* _EXERCISE GOAL_
Could you copy every line from the material below in which "request" appears?
⟨
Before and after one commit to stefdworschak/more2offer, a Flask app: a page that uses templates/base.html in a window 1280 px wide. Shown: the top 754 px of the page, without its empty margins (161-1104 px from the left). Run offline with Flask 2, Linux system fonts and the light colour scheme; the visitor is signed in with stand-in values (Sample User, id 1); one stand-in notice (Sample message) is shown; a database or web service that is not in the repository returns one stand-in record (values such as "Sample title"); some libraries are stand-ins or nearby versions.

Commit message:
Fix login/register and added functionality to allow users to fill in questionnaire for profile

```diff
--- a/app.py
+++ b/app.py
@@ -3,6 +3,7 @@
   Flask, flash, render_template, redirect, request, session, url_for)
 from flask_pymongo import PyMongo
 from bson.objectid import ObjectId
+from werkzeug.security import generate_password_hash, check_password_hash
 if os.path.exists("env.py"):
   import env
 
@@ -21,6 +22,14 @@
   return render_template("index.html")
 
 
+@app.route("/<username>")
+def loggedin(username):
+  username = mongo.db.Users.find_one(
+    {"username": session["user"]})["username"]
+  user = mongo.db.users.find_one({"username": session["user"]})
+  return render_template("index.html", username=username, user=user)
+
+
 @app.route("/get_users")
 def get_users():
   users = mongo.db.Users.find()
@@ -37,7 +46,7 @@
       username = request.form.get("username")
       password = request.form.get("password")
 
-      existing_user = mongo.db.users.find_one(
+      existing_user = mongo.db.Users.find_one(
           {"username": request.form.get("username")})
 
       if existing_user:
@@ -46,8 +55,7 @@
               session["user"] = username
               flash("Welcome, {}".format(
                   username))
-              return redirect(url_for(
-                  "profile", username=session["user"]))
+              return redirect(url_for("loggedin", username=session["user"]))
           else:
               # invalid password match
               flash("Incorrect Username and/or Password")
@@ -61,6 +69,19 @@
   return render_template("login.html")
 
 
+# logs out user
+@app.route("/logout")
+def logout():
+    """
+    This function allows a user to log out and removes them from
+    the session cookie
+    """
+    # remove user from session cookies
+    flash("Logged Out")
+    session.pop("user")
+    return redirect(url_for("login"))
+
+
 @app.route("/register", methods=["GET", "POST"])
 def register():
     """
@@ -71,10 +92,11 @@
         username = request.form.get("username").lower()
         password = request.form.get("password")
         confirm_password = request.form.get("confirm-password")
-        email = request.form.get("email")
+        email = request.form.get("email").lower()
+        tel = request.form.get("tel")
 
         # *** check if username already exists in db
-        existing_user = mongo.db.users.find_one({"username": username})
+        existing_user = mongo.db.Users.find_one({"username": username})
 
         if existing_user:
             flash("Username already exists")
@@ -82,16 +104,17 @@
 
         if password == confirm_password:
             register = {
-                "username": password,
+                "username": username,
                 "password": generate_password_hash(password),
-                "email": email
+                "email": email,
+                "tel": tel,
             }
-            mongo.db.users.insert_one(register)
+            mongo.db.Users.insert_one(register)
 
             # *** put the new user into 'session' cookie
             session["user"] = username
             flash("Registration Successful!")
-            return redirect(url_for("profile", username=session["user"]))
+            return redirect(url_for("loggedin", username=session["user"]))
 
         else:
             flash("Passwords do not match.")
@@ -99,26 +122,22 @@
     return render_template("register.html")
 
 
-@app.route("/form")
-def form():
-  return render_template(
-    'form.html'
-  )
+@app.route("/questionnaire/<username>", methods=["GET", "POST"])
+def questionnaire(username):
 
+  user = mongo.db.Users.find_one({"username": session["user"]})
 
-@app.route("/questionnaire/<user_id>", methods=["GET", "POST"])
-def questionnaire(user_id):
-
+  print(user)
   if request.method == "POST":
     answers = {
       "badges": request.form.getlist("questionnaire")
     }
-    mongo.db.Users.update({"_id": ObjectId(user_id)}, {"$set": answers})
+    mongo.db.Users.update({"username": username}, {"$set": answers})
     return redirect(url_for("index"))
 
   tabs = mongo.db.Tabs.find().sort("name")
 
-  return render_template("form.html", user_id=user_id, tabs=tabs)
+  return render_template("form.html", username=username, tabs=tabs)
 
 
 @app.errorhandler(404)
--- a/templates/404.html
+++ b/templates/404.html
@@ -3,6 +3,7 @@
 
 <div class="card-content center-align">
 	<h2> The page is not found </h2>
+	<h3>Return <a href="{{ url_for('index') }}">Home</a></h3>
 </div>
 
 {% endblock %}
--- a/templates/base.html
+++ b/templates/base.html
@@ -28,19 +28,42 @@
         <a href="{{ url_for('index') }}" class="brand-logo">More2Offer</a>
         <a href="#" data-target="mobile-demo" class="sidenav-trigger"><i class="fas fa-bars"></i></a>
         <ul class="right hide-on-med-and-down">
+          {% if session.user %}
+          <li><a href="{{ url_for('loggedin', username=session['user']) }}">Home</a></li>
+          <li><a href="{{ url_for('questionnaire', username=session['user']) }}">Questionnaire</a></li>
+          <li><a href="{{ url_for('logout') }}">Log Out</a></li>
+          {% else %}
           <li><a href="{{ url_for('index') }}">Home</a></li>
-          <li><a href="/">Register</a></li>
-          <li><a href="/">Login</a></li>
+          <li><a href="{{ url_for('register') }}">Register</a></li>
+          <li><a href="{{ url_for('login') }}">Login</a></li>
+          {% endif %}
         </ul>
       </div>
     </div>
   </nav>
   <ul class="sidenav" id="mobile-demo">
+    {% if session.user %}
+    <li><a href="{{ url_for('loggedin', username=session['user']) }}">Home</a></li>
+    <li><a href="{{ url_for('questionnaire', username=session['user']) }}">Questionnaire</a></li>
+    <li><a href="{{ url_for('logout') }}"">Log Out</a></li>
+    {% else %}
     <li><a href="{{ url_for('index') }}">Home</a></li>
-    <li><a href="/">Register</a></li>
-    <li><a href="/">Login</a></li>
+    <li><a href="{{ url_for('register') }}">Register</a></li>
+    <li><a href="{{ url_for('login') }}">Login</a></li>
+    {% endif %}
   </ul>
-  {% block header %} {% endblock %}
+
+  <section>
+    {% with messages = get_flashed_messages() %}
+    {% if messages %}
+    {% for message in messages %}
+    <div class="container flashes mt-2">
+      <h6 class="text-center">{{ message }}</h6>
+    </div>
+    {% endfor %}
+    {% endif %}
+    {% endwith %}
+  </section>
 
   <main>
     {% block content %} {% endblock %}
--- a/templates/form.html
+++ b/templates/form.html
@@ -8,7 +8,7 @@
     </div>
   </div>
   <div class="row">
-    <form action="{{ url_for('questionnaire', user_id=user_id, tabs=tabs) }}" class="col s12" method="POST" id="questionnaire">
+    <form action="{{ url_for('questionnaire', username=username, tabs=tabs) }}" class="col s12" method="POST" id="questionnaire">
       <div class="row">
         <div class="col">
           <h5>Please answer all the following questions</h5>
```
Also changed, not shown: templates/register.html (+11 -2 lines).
⟩
* _TASK ANSWER_
   Flask, flash, render_template, redirect, request, session, url_for)
       username = request.form.get("username")
       password = request.form.get("password")
           {"username": request.form.get("username")})
         username = request.form.get("username").lower()
         password = request.form.get("password")
         confirm_password = request.form.get("confirm-password")
-        email = request.form.get("email")
+        email = request.form.get("email").lower()
+        tel = request.form.get("tel")
   if request.method == "POST":
       "badges": request.form.getlist("questionnaire")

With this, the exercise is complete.